I really hope that this blog doesn’t offend any ‘civvies’ working in the comms rooms. This is not an attack on you guys, but the procedures and policies that are in place. I’m sure some of you guys find it just as frustrating as we do, but if I have inadvertently slagged you off, when it’s not your fault but you’re following some ridiculous SOP, please tell me. I’ve just tried to explain it from how some officers see it on the other end of the radio.


8 responses

  1. interesting blog. as a civvie, whose called the police, I’ve noticed differences in the way my calls are taken, and it can sometimes feel like the call handler wants to just get the info I want to give, rather than ask the additional questions they would have previously, I guess this is the result of the targets.
    in my last post we moved away from having inqualified staff taking referrals (child &family social services) because social workers asked more pertinent and relevant questions and dealt with things there and then, rather than us needing to ring someone back. this cut down on the to’ing and fro’ing, and comes down to experience.

  2. What you allude to is so commonly reported/blogged about by both serving and retired police officers that it must be true. I believe that it harps back to the basis that police are no longer trusted by government and have to justify their every move by filling out endless forms over and over again. I am also aware that some people who are now being allowed to join the police are really not suitable and are below what was the expected standard in the past. if that is accepted then the “Civvies” are also likely not to be up to standard. Your piont about Mabagers coming in and reinventing the whell is I’m afraid also common across industry. I have been both a police officer and a Director level mabager in industry so I sympathise with you and your colleauges. Best of luck to you all.

  3. Bad systems, not bad people. Look up John Season of vanguard consulting and get his regular newsletter. You’ll know you’re not alone unfortunately. Your assessment is spot on.

  4. Christopher David Servante | Reply
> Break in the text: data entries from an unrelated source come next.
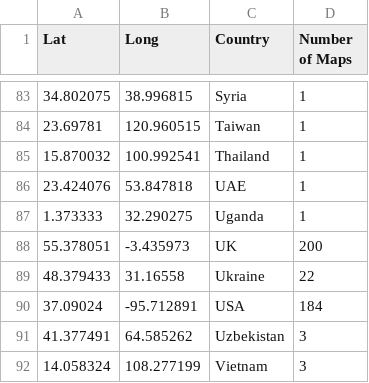
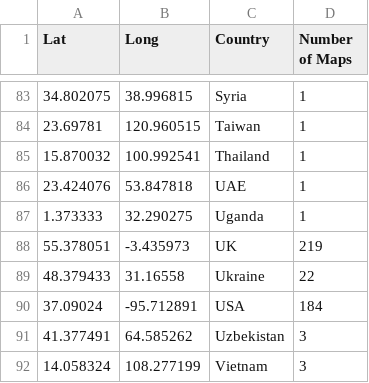
Before and after one commit to dakvid/30DayMapChallenge2020Metadata, a CSV file: stats/country_map_data.csv, drawn as a sheet; only a part is shown, gaps mark what is left out.

Commit message:
Bump UK

```diff
--- a/stats/country_map_data.csv
+++ b/stats/country_map_data.csv
@@ -87,3 +87,3 @@ Lat,Long,Country,Number of Maps
 1.373333,32.290275,Uganda,1
-55.378051,-3.435973,UK,200
+55.378051,-3.435973,UK,219
 48.379433,31.16558,Ukraine,22
```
    I thought i would just add a little bit here hope you dont mind .. BUT the operators round here regularly leave me asking that question ? Why are they doing the job ? I come form a little place called Sompting yet when I ring the police I get told thatI am in Worthing or Shoreham to the point one very nice controller rang me back to tell me the police car was at a park in Worthing and could find no problem …Even though a police car was at the correct park in sompting dealing with that current problem ! Is this a failure of the people on the end of the phone to really know what they are doing ? were 2 cars despatched to different places ? or was it a system glitch ? As i said at the beginning this was not a one off , the very idea of ringing the police and the person on the end of the phone NOT knowing where you are talking about does not help with faith in the force ! It was worse once in Grimsby trying to ring the fire brigade the lady who answered said whe was in YORK so had no idea where the fire was and I was only visiting grimsby so I couldnt really help with directions ! There is a point here ( the same with any thing really ) first impressions last and if the call centre is not doing the job right then how can the rest of the industry ( or force) get it right !

  5. Yet again very true, some really good dispatchers an great folks BUT when civil service were on strike last police officers staffed the phones for my force an there was a noted decrease in mundane none police jobs we went too/didn’t need to go too. I’ve given it a go an wouldn’t want to do it all the time but maybe having a bobby nearby would help staff make better decisions maybe. I know our control room do have police Sgts as supervisors an also civvies as supervisors but I don’t know what the long term solution would be.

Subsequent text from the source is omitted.